Cherophobia. No, it’s not the fear of aged pop sensation Cher; although, some people might find that sentiment warranted. It is, in fact, the formal name of a social anxiety or fear of happiness or joy. While many of us may relate to this feeling from time to time—perhaps by worrying about being too excited about a romantic prospect or a potential job opportunity for fear of jinxing it—the fear of feeling happy is a serious issue for many people.
An article posted by TV personality psychotherapist Nicole McCance last year recounts her experience with patients she describes as too afraid to feel happy for fear that something tragic will occur. According to her observations, people only allowed themselves to feel happiness momentarily because it was just too uncomfortable to sustain.
In most cases, the fear of feeling happy stems from past experiences, and not necessarily from having a traumatic childhood; though that is a common trend.
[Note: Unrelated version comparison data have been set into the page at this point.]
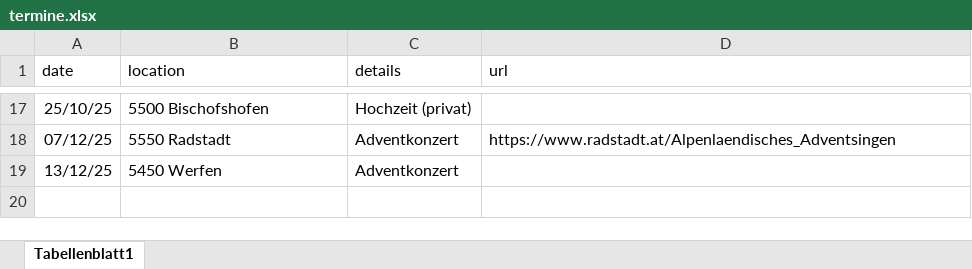
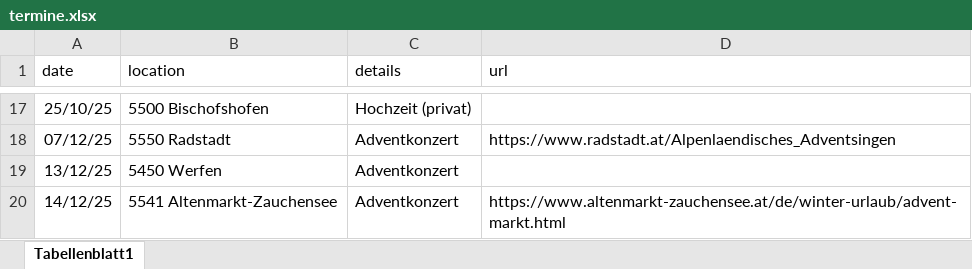
Before and after one commit to rumpelsepp/almstueberlmusi.at, an Excel workbook: termine.xlsx, sheet Tabellenblatt1, drawn as a sheet; only a part is shown, gaps mark what is left out; values as stored, in another font and other column widths than the file's, no borders; the diff names each change by its address in the sheet, - before the commit and + after, or states it on an @@ line.

```diff
--- a/termine.xlsx (sheet Tabellenblatt1)
+++ b/termine.xlsx (sheet Tabellenblatt1)
+row 20: 14/12/25 | 5541 Altenmarkt-Zauchensee | Adventkonzert | https://www.altenmarkt-zauchensee.at/de/winter-urlaub/advent-markt.html
```
Also changed, not shown: 1 other file.
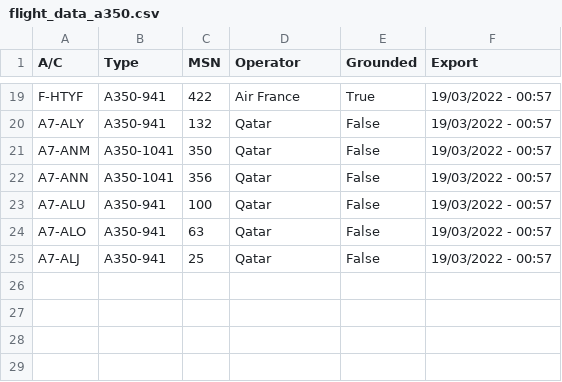
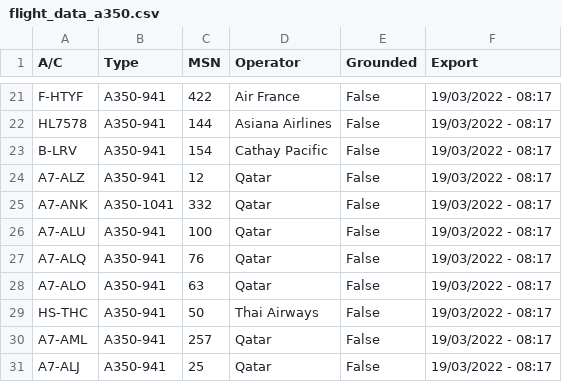
Before and after one commit to clintjb/clintjb.github.v2, a CSV file: _data/flight_data_a350.csv, drawn as a sheet; only a part is shown, gaps mark what is left out; removed rows and columns are numbered as before the commit, all else as after; the diff covers the shown part only; the diff names each change by its address in the sheet, - before the commit and + after, or states it on an @@ line.

```diff
--- a/_data/flight_data_a350.csv
+++ b/_data/flight_data_a350.csv
-E21 (Grounded): True
+E21 (Grounded): False
-F21 (Export): 19/03/2022 - 00:57
+F21 (Export): 19/03/2022 - 08:17
+row 22: HL7578 | A350-941 | 144 | Asiana Airlines | False | 19/03/2022 - 08:17
+row 23: B-LRV | A350-941 | 154 | Cathay Pacific | False | 19/03/2022 - 08:17
-A24 (A/C): A7-ALY
+A24 (A/C): A7-ALZ
-C24 (MSN): 132
+C24 (MSN): 12
-F24:F25 (Export): 19/03/2022 - 00:57
+F24:F25 (Export): 19/03/2022 - 08:17
-A25 (A/C): A7-ANM
+A25 (A/C): A7-ANK
-C25 (MSN): 350
+C25 (MSN): 332
-row 22: A7-ANN | A350-1041 | 356 | Qatar | False | 19/03/2022 - 00:57
-F26 (Export): 19/03/2022 - 00:57
+F26 (Export): 19/03/2022 - 08:17
+row 27: A7-ALQ | A350-941 | 76 | Qatar | False | 19/03/2022 - 08:17
-F28 (Export): 19/03/2022 - 00:57
+F28 (Export): 19/03/2022 - 08:17
+row 29: HS-THC | A350-941 | 50 | Thai Airways | False | 19/03/2022 - 08:17
+row 30: A7-AML | A350-941 | 257 | Qatar | False | 19/03/2022 - 08:17
-F31 (Export): 19/03/2022 - 00:57
+F31 (Export): 19/03/2022 - 08:17
```
Also changed, not shown: 10 added rows, 8 removed rows and 17 edited cells elsewhere in this file, 1 other file.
Traumatic experiences can be caused by associations as well. Perhaps everything in life was going well, like you got straight A’s one school year, and then suddenly, when you returned home for the summer, something truly terrible happened, like your dog died. Though completely unrelated events, it would be, and oftentimes is, easy to associate something genuinely worthy of evoking happiness with something extremely painful. Getting rid of such associations can be extremely difficult.
Negative associations are not the only road block to happiness. Sometimes the fear can stem from feelings of unworthiness, of feeling like for one reason or another, you don’t deserve to experience true happiness and will never be lucky enough to know the feeling. Guilt could be one explanation, but other underlying behavioral health issues could just as easily contribute to this state of mind. According to an article in Scientific American, a 2012 study conducted by Paul Gilbert of Kingsway Hospital and his colleagues in England found a high correlation between depression and fear of happiness. It should be no surprise that having negative thoughts about oneself and life in general can prevent one from wanting to feel or feeling there’s worth in having any positive emotions, let alone happiness.
Professionals from other fields, such as author, composer and performer Bob Baran have published works that suggest that this fear of happiness can stem from deeper fears of losing the things that are most important to us.
The same article discusses a study published in the Journal of Cross Cultural Psychology in Oct., 2013 in which a graduate student from New Zealand developed a “Fear of Happiness Scale.” Participants in the study disclosed their level of agreement with certain notions, including those that suggest that too much joy and happiness can directly lead to tragedy. The scale was reliable across 14 different cultures, and participants from various countries demonstrated that mindset.
Researchers have been looking for methods to combat this sometimes toxic mental paradigm. McCance offered a few helpful tools that any person struggling to escape this mental rut can employ. First, one can attempt to learn the root cause of one’s unhappiness. Finding the solution to one’s problems could build the bridge to happiness. Second, practice makes perfect. One’s brain won’t be used to feeling happy for extended periods of time, so sometimes it’s best to force the feeling. When it starts to become difficult, stop, and try to reconnect with the “happy place” you are searching for. This, of course, does not mean one should totally ignore moments when feeling unhappy is completely warranted. After all, a good cry is good for the soul. Third, use your body. Whether it’s through rigorous exercise to raise your endorphins, some peaceful yoga, or just a few minutes of deep breathing, letting your mind rest and physiologically attenuate itself to happier place could do just the trick.
Finally, I personally suggest that you open your mind to the possibilities of how different your life could be if you just let yourself be happy. Realize that no one can be perfect and no one expects you to be.
Ade Ilesanmi was born in Dallas, TX to two Nigerian-born parents. She was raised for most of her life in NC but also spent a few years in Nigeria with extended family as a young child. She is currently a junior at Wake Forest University and is a pre-med biology major with a strong interest in mental health, health communication, and mass communication. She enjoys writing and blogging and eating snacks off of her chest while she watches her favorite shows on her laptop. She looks forward to finding a lot of excuses to travel during her adult years.